Pollutants from roads can get into watersheds if not captured and filtered. Scientists at NRRI are working on solutions.
Pollutants in runoff from roads - suspended solids, heavy metals and excess nutrients - can get into watersheds, if not captured and filtered. And there are standard procedures in place to do just that using compost and sand under grass in bioslopes and bioswales along the roads.
They are pretty effective at catching the water and filtering it before the water hits wetlands, although roads with little or no shoulder space are especially challenging.
Now, a potentially better and very localized idea is being tested at NRRI.
NRRI Scientists Kurt Johnson and Meijun Cai are experimenting with mixtures of muck (heavy on the clay and some organic material), peat that was stockpiled after a road construction project, and taconite tailings waste rock. Each material has its advantages and disadvantages, so the researchers are experimenting with which “recipe” works.
“It has to support vegetation and it has to filter chemicals in the stormwater,” said Johnson. “And, of course, they have to be native plants, so I’m looking at the biology and plant growth potential.”
Cai is an environmental engineer, so she’s working on the chemical efficiency side of the materials.

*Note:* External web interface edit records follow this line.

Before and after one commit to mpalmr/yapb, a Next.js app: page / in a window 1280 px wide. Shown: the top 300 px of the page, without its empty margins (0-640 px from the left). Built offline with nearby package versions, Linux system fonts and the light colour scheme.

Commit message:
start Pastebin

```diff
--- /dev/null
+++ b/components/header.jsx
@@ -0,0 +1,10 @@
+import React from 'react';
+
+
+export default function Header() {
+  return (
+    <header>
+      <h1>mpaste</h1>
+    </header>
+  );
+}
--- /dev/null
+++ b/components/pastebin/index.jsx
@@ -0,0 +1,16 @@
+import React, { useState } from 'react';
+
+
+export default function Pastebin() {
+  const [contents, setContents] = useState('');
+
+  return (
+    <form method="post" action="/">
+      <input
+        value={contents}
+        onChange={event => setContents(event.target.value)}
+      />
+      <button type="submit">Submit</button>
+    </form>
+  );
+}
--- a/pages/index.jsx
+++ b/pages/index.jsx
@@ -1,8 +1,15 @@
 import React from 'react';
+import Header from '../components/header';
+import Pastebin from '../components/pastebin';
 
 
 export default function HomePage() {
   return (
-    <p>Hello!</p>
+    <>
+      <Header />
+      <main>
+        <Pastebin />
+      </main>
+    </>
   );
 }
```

Another part of the team is with UMD’s Civil Engineering Department to develop the water storage requirements for the materials.
“We’re comparing our mixes to the standard compost/sand mix,” said Cai. “If it works and the performance is good, we can use these local waste resources for local projects.”